Team of lawyers create guidebook for LGBT couples in Singapore

Artwork for a guidebook that will look at how the laws here apply to aspects of lesbian, gay, bisexual and transgender (LGBT) life.
Artwork for a guidebook that will look at how the laws here apply to aspects of lesbian, gay, bisexual and transgender (LGBT) life. PHOTO: SINGAPORE LGBT LAW

SINGAPORE - What do you do when you cannot marry your long-term partner but want to buy a home together? If you want to have or adopt children, what are the laws around that?

In June, lesbian, gay, bisexual and transgender (LGBT) couples will be able to find answers to such questions in a guidebook that will look at how the laws here apply to aspects of LGBT life.

The project was started by lawyer Indulekshmi Rajeswari, 29, who identifies as a bisexual woman. She said her friends frequently asked her about the law and their LGBT relationships but she did not have the answers.

"I knew my friends were asking me because they did not know other LGBT-friendly lawyers," she said.

Hence her decision to create this Legal Guidebook for LGBT Couples & Families in Singapore, which is modelled after LGBT guidebooks in other countries such as the United States.

The book looks into "legal ambiguities" to do with marriage and cohabitation contracts, property, wills and inheritance, medical decisions and children.

A GiveAsia campaign was launched two weeks ago to fund the project.

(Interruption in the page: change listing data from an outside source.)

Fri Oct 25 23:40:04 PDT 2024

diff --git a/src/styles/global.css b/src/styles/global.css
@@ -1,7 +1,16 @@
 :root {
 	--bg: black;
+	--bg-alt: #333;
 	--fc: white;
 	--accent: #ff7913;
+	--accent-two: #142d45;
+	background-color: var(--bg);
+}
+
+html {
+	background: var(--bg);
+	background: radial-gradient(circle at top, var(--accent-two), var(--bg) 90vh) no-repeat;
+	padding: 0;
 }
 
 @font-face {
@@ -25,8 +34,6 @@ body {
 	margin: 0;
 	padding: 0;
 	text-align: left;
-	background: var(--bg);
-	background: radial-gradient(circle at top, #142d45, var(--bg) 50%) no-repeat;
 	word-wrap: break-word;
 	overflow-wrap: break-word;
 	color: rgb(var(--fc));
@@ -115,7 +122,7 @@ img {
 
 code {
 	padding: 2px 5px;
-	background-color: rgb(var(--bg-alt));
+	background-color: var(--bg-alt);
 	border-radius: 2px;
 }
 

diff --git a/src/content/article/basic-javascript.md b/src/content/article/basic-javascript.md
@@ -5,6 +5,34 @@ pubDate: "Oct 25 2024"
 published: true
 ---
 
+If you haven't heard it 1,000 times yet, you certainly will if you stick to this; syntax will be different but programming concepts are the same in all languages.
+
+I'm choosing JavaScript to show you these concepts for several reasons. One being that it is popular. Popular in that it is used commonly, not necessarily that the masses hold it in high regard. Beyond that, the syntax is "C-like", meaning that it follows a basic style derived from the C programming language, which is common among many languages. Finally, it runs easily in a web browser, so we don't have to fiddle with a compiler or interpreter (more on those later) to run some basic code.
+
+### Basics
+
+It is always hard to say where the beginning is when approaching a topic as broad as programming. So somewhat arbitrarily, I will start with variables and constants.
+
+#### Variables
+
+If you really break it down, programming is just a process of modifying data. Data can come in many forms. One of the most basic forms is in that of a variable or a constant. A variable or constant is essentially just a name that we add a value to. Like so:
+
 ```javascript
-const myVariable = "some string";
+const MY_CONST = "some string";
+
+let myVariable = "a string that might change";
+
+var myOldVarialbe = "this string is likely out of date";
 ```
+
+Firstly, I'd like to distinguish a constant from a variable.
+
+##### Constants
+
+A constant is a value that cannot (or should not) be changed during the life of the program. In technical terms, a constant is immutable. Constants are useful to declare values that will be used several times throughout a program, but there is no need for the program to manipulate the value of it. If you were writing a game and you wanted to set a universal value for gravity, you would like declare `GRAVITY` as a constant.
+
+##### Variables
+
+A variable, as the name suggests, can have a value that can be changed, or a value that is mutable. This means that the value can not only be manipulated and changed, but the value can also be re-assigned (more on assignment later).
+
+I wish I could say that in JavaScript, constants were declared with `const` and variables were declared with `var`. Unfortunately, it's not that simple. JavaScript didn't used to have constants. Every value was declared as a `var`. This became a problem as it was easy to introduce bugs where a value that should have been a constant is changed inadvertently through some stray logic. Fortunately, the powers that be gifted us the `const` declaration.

The team hit their target of $10,000 in under 24 hours and has since raised it to $15,000 - to print 2,000 copies. As of Monday (March 13), almost $18,000 had been raised.

The guidebook will be distributed to LGBT organisations and be made available for free online.

This fills a "much needed resource gap" for social workers, said Mr Leow Yangfa, executive director of LGBT counselling group Oogachaga.

Ms Indulekshmi said any lawyer can look at laws and regulations to answer various issues, but there were areas without publicly available policies.

"For example, we could not find any publicly available guidance on what is required to change one's gender legally," she said.

"This is one of the many examples of the type of legal ambiguities that LGBT people in Singapore face. It is a type of ambiguity that is often hidden or rarely discussed."

She has been working on the book since November 2015, together with a team of 18 volunteers.

They include lawyers, law students, academics working on the content, and those who do the editing, marketing and design work.

Lawyer Deryne Sim, 32, volunteered because she felt it was "much needed". She spent more than 30 hours working on chapters dealing with wills and lasting power of attorney.

PhD student Ching S. Sia, who donated $100 to the campaign, said she was glad to see a guide like that.

"It is hard to navigate being in an LGBT relationship here and I'm looking forward to the sections on children and assets," said the 33-year-old.